Who doesn't love finding a new health app to help them stay in shape? From dieting apps to pedometers, there's practically a new app out there that can help you reach your health goals - or so it seems anyway. New studies show, however, that apps shouldn't the only way you monitor your health. (1)

How do health apps cause harm?

The FDA is concerned that some people may be using these apps alone in place of medical help, which could lead to problems when it comes to managing high blood pressure and diabetes. The FDA says that these apps are used in conjunction with medical advice, not to replace it. (1)

How many people use health apps?

Almost 20% of all smartphone users have at least one health app downloaded to their device. It's also predicted that next year at least 500 millions smartphone users will have a health app on their device in order to manage their weight or help them achieve certain health goals. (1)

If you generally use a health app to count steps, meal logging, or counting calories, then there isn't too much to be concerned about. Medical News Today says that the problem lies when people rely on apps that are supposed to test for epileptic seizures, blood pressure changes, blood sugar changes, etc. Though some of these apps may work, it may be dangerous to rely on them for your overall health. (1)

But what about apps used to track weight loss?

The most popular health app is My Fitness Pal, which has over 40 million daily users, and that number is only growing. But does counting calories through a smartphone app really work? For some, it seems to be so and for others not so much. Apps may help a person see negative patterns in their daily habits such as skipping exercising, eating unhealthy foods, or eating the wrong portion sizes, however it's still up to the user to make the change, which ultimately leads to health benefits. (1)
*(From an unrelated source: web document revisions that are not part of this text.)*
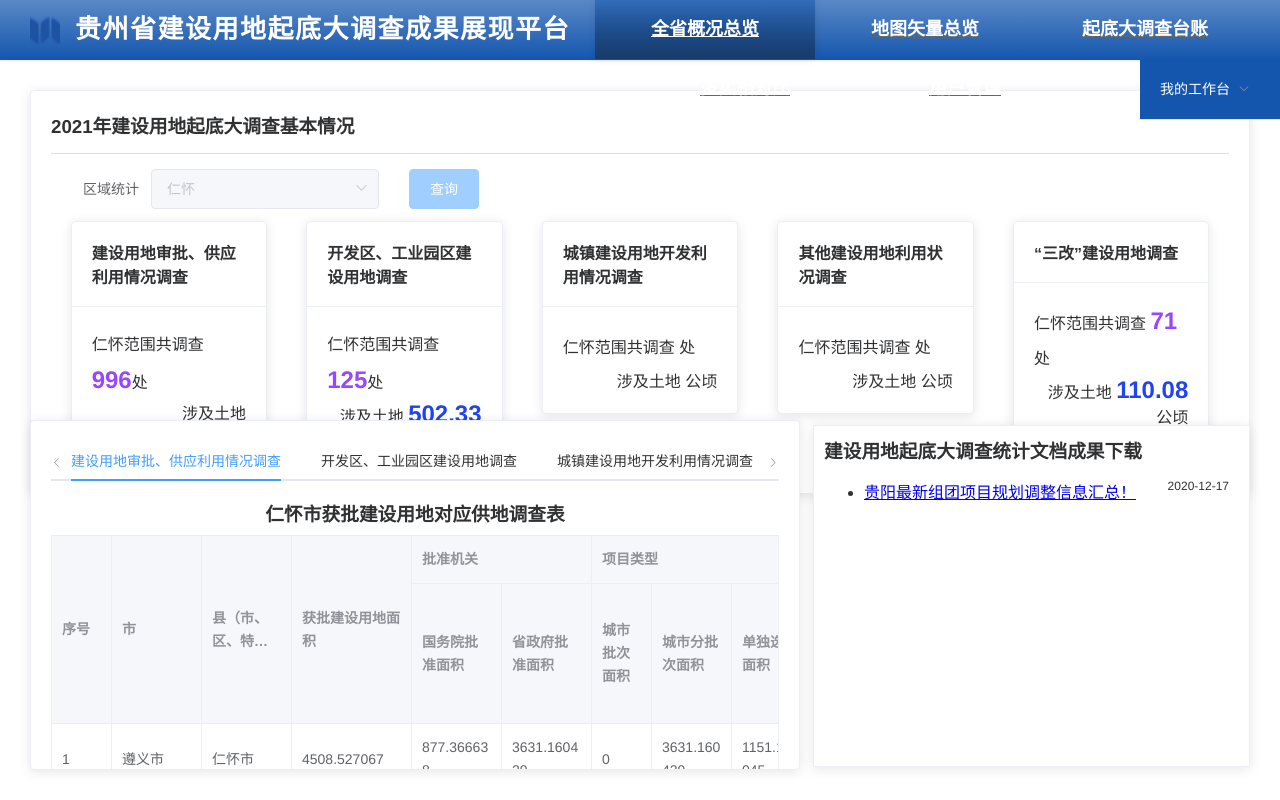
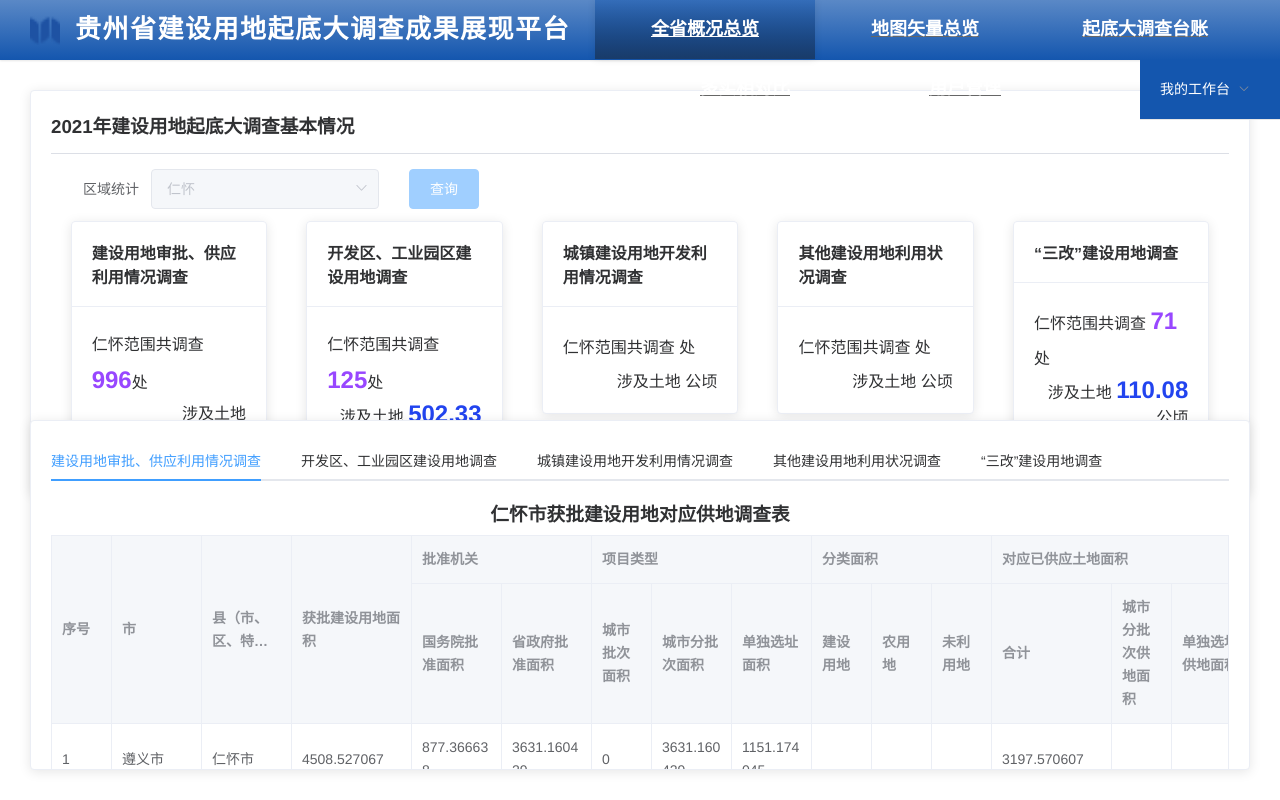
Before and after one commit to Magic-hero/GTZYZHGLDemo, a Vue app: page /#/table in a window 1280 px wide. Built offline with nearby package versions, Linux system fonts and the light colour scheme.

Commit message:
布局调整

```diff
--- a/src/templates/dataTable/dataTable.vue
+++ b/src/templates/dataTable/dataTable.vue
@@ -274,11 +274,11 @@
       </el-tabs>
       <div style="clear: both;"></div>
     </el-card>
-    <div class="rightBottomBar">
+    <!-- <div class="rightBottomBar">
       <div style="height:100%">
         <!-- <div class="rightCharts borderCom">
           <div id="areaYTEcharts"></div>
-        </div>-->
+        </div>
         <div class="newsBar borderCom">
           <h3>建设用地起底大调查统计文档成果下载</h3>
           <div class="newsContainer">
@@ -291,7 +291,7 @@
           </div>
         </div>
       </div>
-    </div>
+    </div> -->
   </div>
 </template>
 
@@ -433,7 +433,8 @@ export default {
   display: inline-block;
   position: absolute;
   top: 420px;
-  width: 60%;
+  left: 30px;
+  right: 30px;
   bottom: 30px;
   .TjTitle {
     text-align: center;
--- a/src/templates/dataTable/json/spgy.json
+++ b/src/templates/dataTable/json/spgy.json
@@ -129,13 +129,13 @@
         {
             "CHN": "久建不完工面积",
             "ENG": "jjbwmj",
-            "width": "90",
+            "width": "",
             "child": []
         },
         {
             "CHN": "批甲供乙面积",
             "ENG": "pjgymj",
-            "width": "90",
+            "width": "",
             "child": []
         }
     ],
```
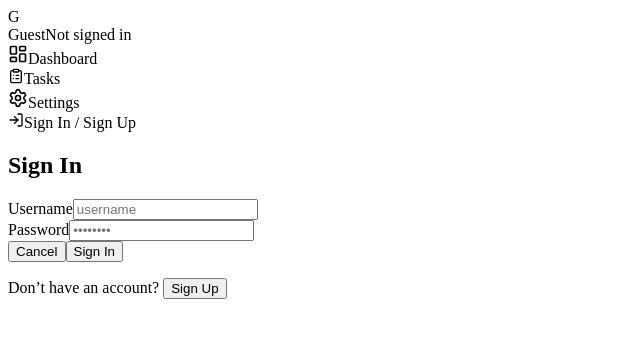
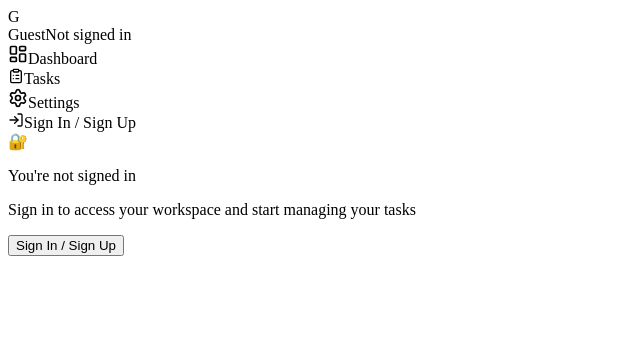
Before and after one commit to K3vwe/todo-ui, a Next.js app: page / in a window 1280 px wide. Shown: the top 338 px of the page, without its empty margins (0-640 px from the left). Built offline with nearby package versions, Linux system fonts and the light colour scheme.

Commit message:
Implement user signup, login and signout

```diff
--- a/components/auth/AuthModal.tsx
+++ b/components/auth/AuthModal.tsx
@@ -12,7 +12,6 @@ interface AuthModalProps {
 export default function AuthModal({ isOpen, onClose }: AuthModalProps) {
   const [mode, setMode] = useState<"login" | "signup">("login");
 
-  // 🔥 ESC KEY SUPPORT
   useEffect(() => {
     if (!isOpen) return;
 
--- a/components/auth/AuthProvider.tsx
+++ b/components/auth/AuthProvider.tsx
@@ -1,6 +1,7 @@
+// AuthProvider.tsx
 "use client";
 
-import { createContext, useState, useEffect, ReactNode } from "react";
+import { createContext, useState, useEffect, ReactNode, useCallback } from "react";
 import AuthModal from "./AuthModal";
 import { User } from "@/types/user"
 
@@ -27,24 +28,40 @@ export function AuthProvider({ children }: { children: ReactNode }) {
     const token = localStorage.getItem("token");
 
     if (storedUser && token) {
-      setUser(JSON.parse(storedUser));
+      try {
+        setUser(JSON.parse(storedUser));
+      } catch (error) {
+        console.error("Failed to parse user from localStorage", error);
+        // Clear invalid data
+        localStorage.removeItem("user");
+        localStorage.removeItem("token");
+      }
     }
 
     setLoading(false);
   }, []);
 
-  const login = (userData: User, token: string) => {
+  const login = useCallback((userData: User, token: string) => {
     setUser(userData);
     localStorage.setItem("user", JSON.stringify(userData));
     localStorage.setItem("token", token);
     setModalOpen(false);
-  };
+  }, []);
 
-  const logout = () => {
+  const logout = useCallback(() => {
     setUser(null);
     localStorage.removeItem("user");
     localStorage.removeItem("token");
-  };
+  }, []);
+
+  const openLoginModal = useCallback(() => {
+    console.log("Opening login modal"); // Debug: Check if this is being called on refresh
+    setModalOpen(true);
+  }, []);
+
+  const closeLoginModal = useCallback(() => {
+    setModalOpen(false);
+  }, []);
 
   return (
     <AuthContext.Provider
@@ -54,12 +71,12 @@ export function AuthProvider({ children }: { children: ReactNode }) {
         loading,
         login,
         logout,
-        openLoginModal: () => setModalOpen(true),
-        closeLoginModal: () => setModalOpen(false),
+        openLoginModal,
+        closeLoginModal,
       }}
     >
       {children}
-      <AuthModal isOpen={isModalOpen} onClose={() => setModalOpen(false)} />
+      {isModalOpen && <AuthModal isOpen={isModalOpen} onClose={closeLoginModal} />}
     </AuthContext.Provider>
   );
 }
--- a/components/auth/LoginForm.tsx
+++ b/components/auth/LoginForm.tsx
@@ -10,7 +10,6 @@ interface LoginFormProps {
 
 export default function LoginForm({ closeModal }: LoginFormProps) {
   const { login } = useAuth();
-  const [email, setEmail] = useState("");
   const [username, setUsername] = useState("");
   const [password, setPassword] = useState("");
   const [loading, setLoading] = useState(false);
@@ -22,14 +21,40 @@ export default function LoginForm({ closeModal }: LoginFormProps) {
     setError("");
 
     try {
-      await new Promise((res) => setTimeout(res, 500));
-      const fakeUser = { id: "1", name: "Jhoan Deo", username, email };
-      const fakeToken = "fake-jwt-token";
+      // Use URLSearchParams for form-urlencoded format that OAuth2 expects
+      const formData = new URLSearchParams();
+      formData.append("username", username);
+      formData.append("password", password);
 
-      login(fakeUser, fakeToken);
-      if (closeModal) closeModal();
-    } catch {
-      setError("Login failed. Try again.");
+      const response = await fetch(`${process.env.NEXT_PUBLIC_API_URL}/api/v1/auth/login`, {
+        method: "POST",
+        headers: {
+          "Content-Type": "application/x-www-form-urlencoded",
+        },
+        body: formData,
+      });
+
+      const data = await response.json();
+
+      if (!response.ok) {
+        throw new Error(data.detail || "Login failed");
+      }
+
+      // Extract user data from the response
+      const userData = {
+        id: data.user.id,
+        fullname: data.user.fullname,
+        username: data.user.username,
+        email: data.user.email,
+      };
+
+      login(userData, data.access_token);
+
+      if (closeModal) {
+        closeModal();
+      }
+    } catch (err) {
+      setError(err instanceof Error ? err.message : "Login failed. Try again.");
     } finally {
       setLoading(false);
     }
--- a/components/auth/Protected.tsx
+++ b/components/auth/Protected.tsx
@@ -1,21 +1,44 @@
+// Protected.tsx
 "use client";
 
-import { useEffect, useRef } from "react";
 import { useAuth } from "./useAuth";
 
 export default function Protected({ children }: { children: React.ReactNode }) {
   const { user, loading, openLoginModal } = useAuth();
-  const hasOpened = useRef(false);
 
-  useEffect(() => {
-    if (!loading && !user && !hasOpened.current) {
-      openLoginModal();
-      hasOpened.current = true;
-    }
-  }, [loading, user, openLoginModal]);
+  if (loading) {
+    return (
+      <div className="col-span-9 flex items-center justify-center">
+        <div className="text-center">
+          <div className="animate-spin rounded-full h-8 w-8 border-b-2 border-(--primary) mx-auto"></div>
+          <p className="mt-2 text-(--foreground)/60">Loading...</p>
+        </div>
+      </div>
+    );
+  }
 
-  if (loading) return <div>Loading...</div>;
-  if (!user) return null;
+  if (!user) {
+    return (
+      <div className="col-span-9 flex h-full flex-col items-center justify-center text-center text-(--secondary)">
+        <div className="text-3xl mb-3">🔐</div>
+
+        <p className="text-sm font-medium text-(--foreground)">
+          You're not signed in
+        </p>
+
+        <p className="text-xs mt-1 max-w-xs text-(--secondary)">
+          Sign in to access your workspace and start managing your tasks
+        </p>
+
+        <button
+          onClick={openLoginModal}
+          className="mt-6 rounded-md bg-(--primary) px-4 py-2 text-white text-sm hover:bg-(--primary)/90 transition-colors"
+        >
+          Sign In / Sign Up
+        </button>
+      </div>
+    );
+  }
 
   return <>{children}</>;
 }
--- a/components/auth/SignupForm.tsx
+++ b/components/auth/SignupForm.tsx
@@ -10,7 +10,7 @@ interface SignupFormProps {
 
 export default function SignupForm({ closeModal }: SignupFormProps) {
   const { login } = useAuth();
-  const [name, setName] = useState("");
+  const [fullname, setFullname] = useState(""); // Changed from name to fullname
   const [email, setEmail] = useState("");
   const [username, setUsername] = useState("");
   const [password, setPassword] = useState("");
@@ -23,14 +23,42 @@ export default function SignupForm({ closeModal }: SignupFormProps) {
     setError("");
 
     try {
-      await new Promise((res) => setTimeout(res, 500));
-      const newUser = { id: "2", name, username, email };
-      const fakeToken = "fake-jwt-token";
+      // Updated endpoint to match your backend
+      const response = await fetch(`${process.env.NEXT_PUBLIC_API_URL}/api/v1/users/`, {
+        method: "POST",
+        headers: {
+          "Content-Type": "application/json",
+        },
+        body: JSON.stringify({
+          fullname,  // Changed from name to fullname
+          username,
+          email,
+          password,
+        }),
+      });
 
-      login(newUser, fakeToken);
-      if (closeModal) closeModal();
-    } catch {
-      setError("Signup failed. Try again.");
+      const data = await response.json();
+
+      if (!response.ok) {
+        throw new Error(data.message || data.detail || "Signup failed");
+      }
+
+      // Extract user data from the response structure
+      const userData = {
+        id: data.user.id,
+        fullname: data.user.fullname,
+        username: data.user.username,
+        email: data.user.email,
+      };
+
+      // Use access_token from response
+      login(userData, data.access_token);
+
+      if (closeModal) {
+        closeModal();
+      }
+    } catch (err) {
+      setError(err instanceof Error ? err.message : "Signup failed. Try again.");
     } finally {
       setLoading(false);
     }
@@ -41,9 +69,9 @@ export default function SignupForm({ closeModal }: SignupFormProps) {
       <h2 className="text-xl font-semibold text-(--foreground)">Sign Up</h2>
 
       <AuthInput
-        label="Name"
-        value={name}
-        onChange={setName}
+        label="Full Name"
+        value={fullname}
+        onChange={setFullname}
         placeholder="John Doe"
         required
       />
--- a/components/layout/Sidebar.tsx
+++ b/components/layout/Sidebar.tsx
@@ -32,7 +32,7 @@ export default function Sidebar({ activeCategory, onSelect }: SidebarProps) {
         ======================= */}
         <div className="sticky top-0 z-10 bg-(--sidebar-bg) px-3 py-3 shadow-sm">
           <ProfileHeader
-            name={user?.name || "Guest"}
+            name={user?.fullname || "Guest"}
             email={user?.email || "Not signed in"}
             profileImageUrl=""
           />
--- a/lib/api.ts
+++ b/lib/api.ts
@@ -1,4 +1,3 @@
-// lib/api.ts
 export async function apiFetch(url: string, options: RequestInit = {}) {
   const token = localStorage.getItem("token");
 
@@ -6,7 +5,7 @@ export async function apiFetch(url: string, options: RequestInit = {}) {
     ...options,
     headers: {
       "Content-Type": "application/json",
-      Authorization: token ? `Bearer ${token}` : "",
+      ...(token && { Authorization: `Bearer ${token}` }),
       ...options.headers,
     },
   });
--- a/types/user.ts
+++ b/types/user.ts
@@ -1,7 +1,7 @@
 
 export interface User {
   id: string;
-  name: string;
+  fullname: string;
   username: string;
   email: string;
 }
```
Whether you use health apps or not, if you have a medical condition, it's best to use these apps alongside your doctor's advice instead of direct replacement for it. (1) Last year the FDA set a final guidance for smartphone app developers who specifically develop medical apps for this reason. (2)

Apple's new health app: does it work?

And then there's the question many of you are likely asking: What about the new app by Apple released in the latest IOS 8 software? The new app showcases an easy-to-read display that allows users to see how many steps they've taken and track their meals each day. The app also measures your blood pressure, heart rate, calories burned, cholesterol and more! You can even sync your music to help you pick up the pace. (3) The new app is definitely a benefit from the new IOS 8 software; however, you should use the new app (and any others) to enhance your health, not as your sole medical guidance.

Sources for this article include: